For an international contest and exposition on innovative structural systems, organised by the International Association for Shell and Spatial Structures (IASS) in 'het Muziekgebouw aan 't Ij' in Amsterdam, a team of VUB Architectural Engineering researchers designed and constructed the Undulatus pavilion. Referring to the Undulatus Asperatus cloud formation, the Undulatus pavilion is a cloud-like, hanging structure, based on the principle of curved-line folding. Fabricated completely out of thin polypropelene sheets (1,8mm), the structure can be assembled in about two hours, without using any screws or bolts. Through cut-out connections the 99 components are interlocked in a self-tensioning bending-active system. Using these dry and reversible connections allows rapid assembly and dismantling as well as extensive reuse. Although still flexible, the curved stucture shows structural shell behaviour and could be inversed to be used as a standing pavilion.
Update - Undulatus wins the IASS2015 international contest:

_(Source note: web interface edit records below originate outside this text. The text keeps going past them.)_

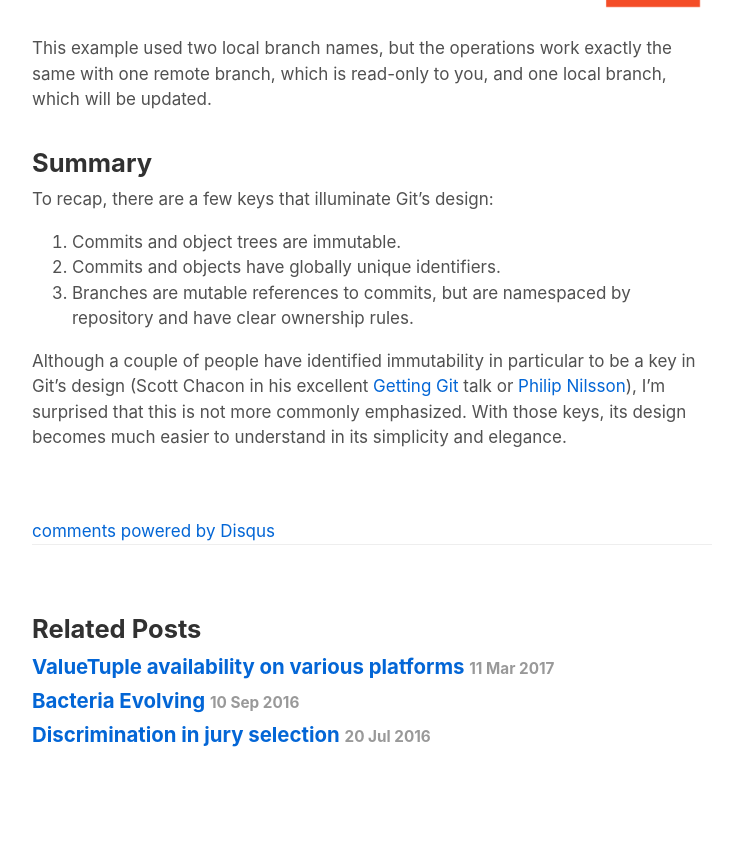
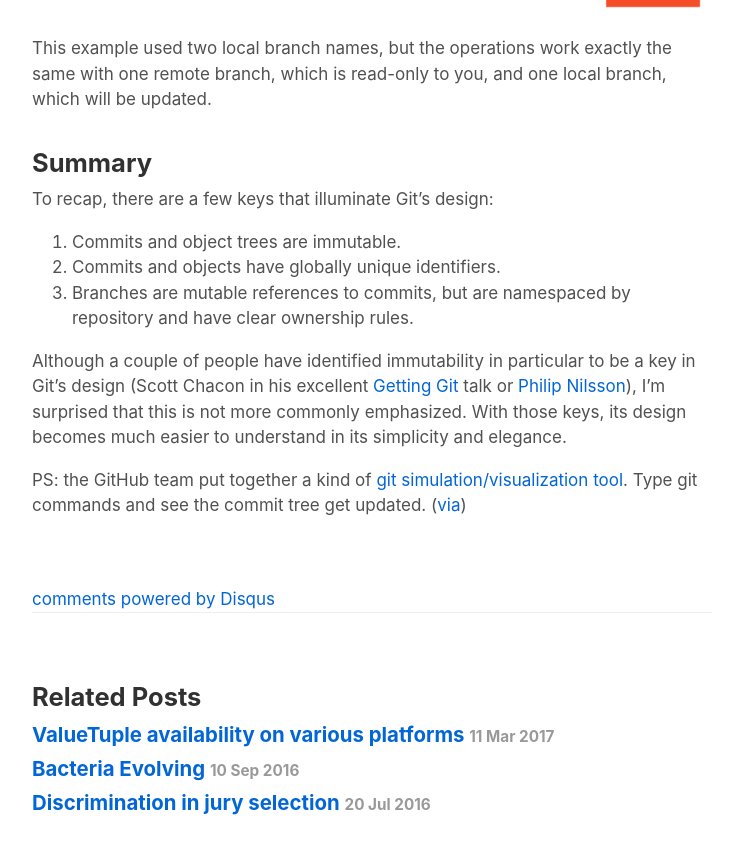
Before and after one commit to jcouv/jcouv.github.io, a Jekyll site: the page built from _posts/2016-02-14-git-internals-branches-and-remotes.md, in a window 1280 px wide and 900 px high, scrolled down 3394 px. Shown: the top 854 px of the window, without its empty margins (268-1011 px from the left). Built offline with Jekyll 4.4.1, drawn with Linux system fonts in a browser that asks for light colours; comment, search, counter and statistics services are not loaded; before the commit the page ends 4226 px from its top, so only the background shows below that.

Commit message:
Adding link to git simulation tool

```diff
--- a/_posts/2016-02-14-git-internals-branches-and-remotes.md
+++ b/_posts/2016-02-14-git-internals-branches-and-remotes.md
@@ -60,3 +60,5 @@ To recap, there are a few keys that illuminate Git's design:
 3. Branches are mutable references to commits, but are namespaced by repository and have clear ownership rules.
 
 Although a couple of people have identified immutability in particular to be a key in Git's design (Scott Chacon in his excellent [Getting Git](https://vimeo.com/14629850) talk or [Philip Nilsson](http://www.jayway.com/2013/03/03/git-is-a-purely-functional-data-structure/)), I'm surprised that this is not more commonly emphasized. With those keys, its design becomes much easier to understand in its simplicity and elegance.
+
+PS: the GitHub team put together a kind of [git simulation/visualization tool](http://git-school.github.io/visualizing-git/). Type git commands and see the commit tree get updated. ([via](https://saraford.net/2017/03/22/how-to-demystify-git-commands-using-visualizing-git/))
```
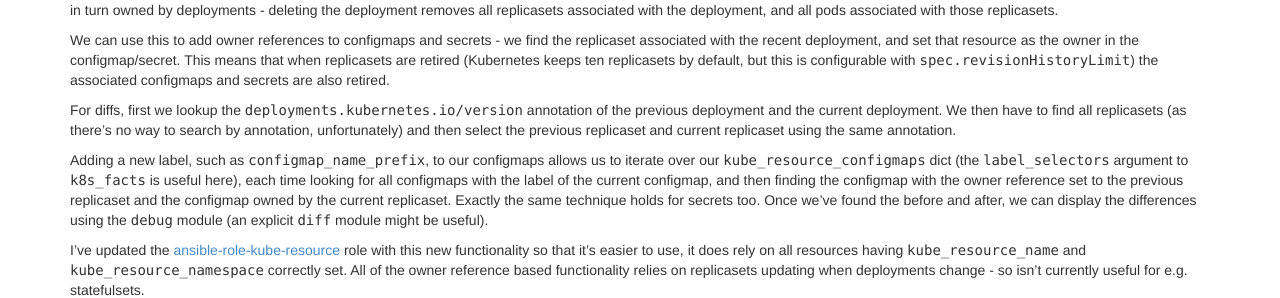
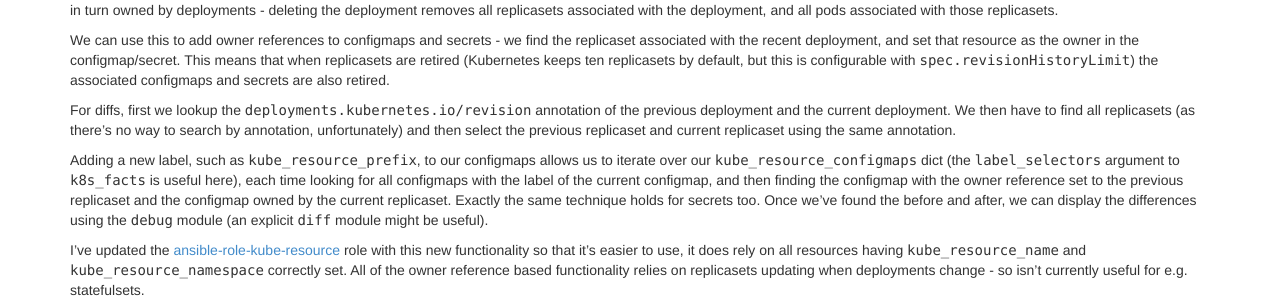
Before and after one commit to willthames/willthames.github.io, a Jekyll site: the page built from _posts/2019-01-28-immutable-kubernetes-configuration-with-ansible.md, in a window 1280 px wide. Shown: the part 1293-1591 px from the top of the page. Built offline with Jekyll 4.4.1, drawn with Linux system fonts in a browser that asks for light colours.

Commit message:
Fix annotation typo

```diff
--- a/_posts/2019-01-28-immutable-kubernetes-configuration-with-ansible.md
+++ b/_posts/2019-01-28-immutable-kubernetes-configuration-with-ansible.md
@@ -99,12 +99,12 @@ configmap/secret. This means that when replicasets are retired (Kubernetes keeps
 replicasets by default, but this is configurable with `spec.revisionHistoryLimit`) the
 associated configmaps and secrets are also retired.
 
-For diffs, first we lookup the `deployments.kubernetes.io/version` annotation of the
+For diffs, first we lookup the `deployments.kubernetes.io/revision` annotation of the
 previous deployment and the current deployment. We then have to find all replicasets
 (as there's no way to search by annotation, unfortunately) and then select the
 previous replicaset and current replicaset using the same annotation.
 
-Adding a new label, such as `configmap_name_prefix`, to our configmaps allows us to
+Adding a new label, such as `kube_resource_prefix`, to our configmaps allows us to
 iterate over our `kube_resource_configmaps` dict (the `label_selectors` argument to
 `k8s_facts` is useful here), each time looking for all configmaps
 with the label of the current configmap, and then finding the configmap with the
```
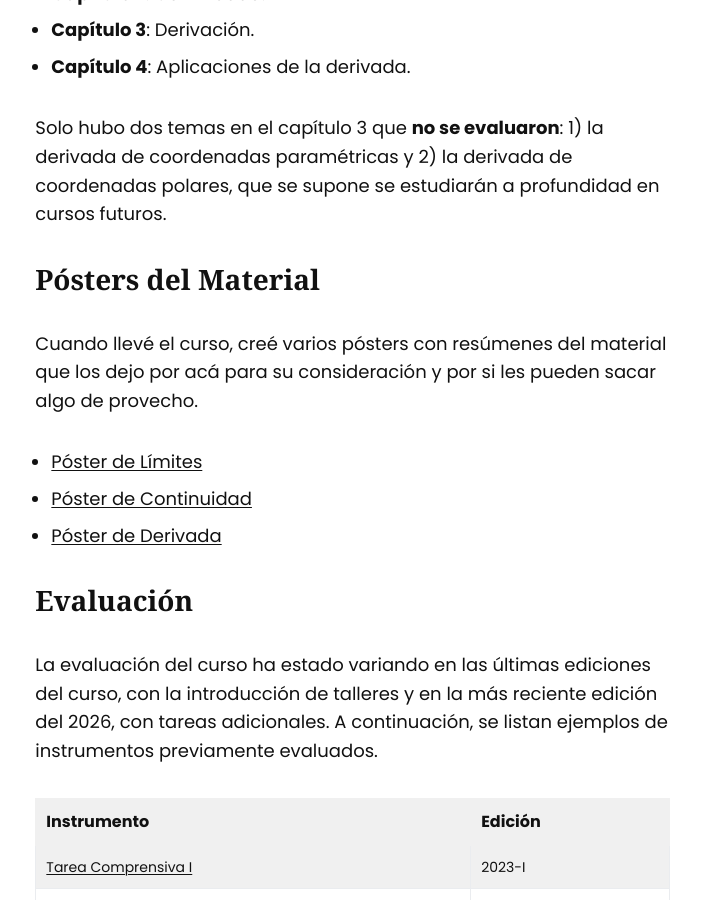
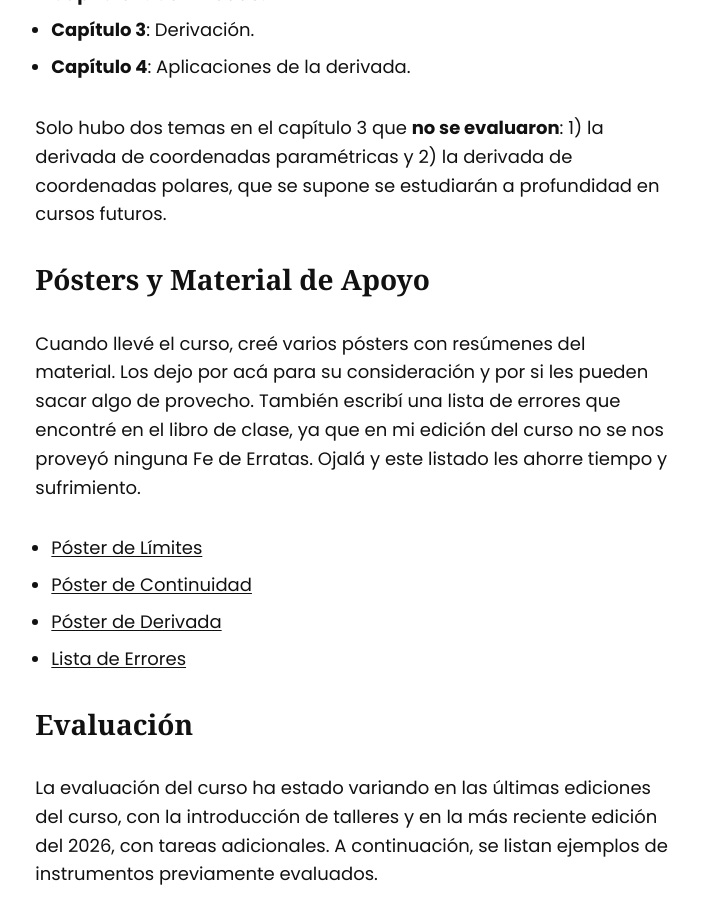
Before and after one commit to asoesem/asoesem.github.io, a Jekyll site: the page built from _posts/2026-10-31-calculo-diferencial.md, in a window 1280 px wide and 900 px high, scrolled down 2780 px. Shown: the whole window, without its empty margins (454-1155 px from the left). Built offline with Jekyll 4.4.1, drawn with Linux system fonts in a browser that asks for light colours; a script that is not in the unit is left out; the table of contents is made by our own code; some of the changed text lies outside the part shown.

Commit message:
Incluyo la lista de errores como material de apoyo

```diff
--- a/_posts/2026-10-31-calculo-diferencial.md
+++ b/_posts/2026-10-31-calculo-diferencial.md
@@ -43,13 +43,14 @@ El libro tiene aproximadamente 385 páginas y durante el cuatrimestre se cubren
 
 Solo hubo dos temas en el capítulo 3 que **no se evaluaron**: 1) la derivada de coordenadas paramétricas y 2) la derivada de coordenadas polares, que se supone se estudiarán a profundidad en cursos futuros.
 
-## Pósters del Material
+## Pósters y Material de Apoyo
 
-Cuando llevé el curso, creé varios pósters con resúmenes del material que los dejo por acá para su consideración y por si les pueden sacar algo de provecho.
+Cuando llevé el curso, creé varios pósters con resúmenes del material. Los dejo por acá para su consideración y por si les pueden sacar algo de provecho. También escribí una lista de errores que encontré en el libro de clase, ya que en mi edición del curso no se nos proveyó ninguna Fe de Erratas. Ojalá y este listado les ahorre tiempo y sufrimiento.
 
 * [Póster de Límites][31]
 * [Póster de Continuidad][32]
 * [Póster de Derivada][33]
+* [Lista de Errores][34]
 
 ## Evaluación
 
```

The Undulatus pavilion is one of the two winners of the first innovative pavilion contest of the IASS. Various universities and companies from all over the world, including the prestigious Massachusetts Institute of Technology (MIT) and the engineering office ARUP, contributed and built a total of 28 pavilions. The pavilions had to give a future vision on structural design and innovation and had to be the outcome of (excellent) structural research. The prize was awarded during the closing ceremony of the IASS 2015 symposium by the local organizing committee and by the chairman of the jury and president of the IASS René Motro.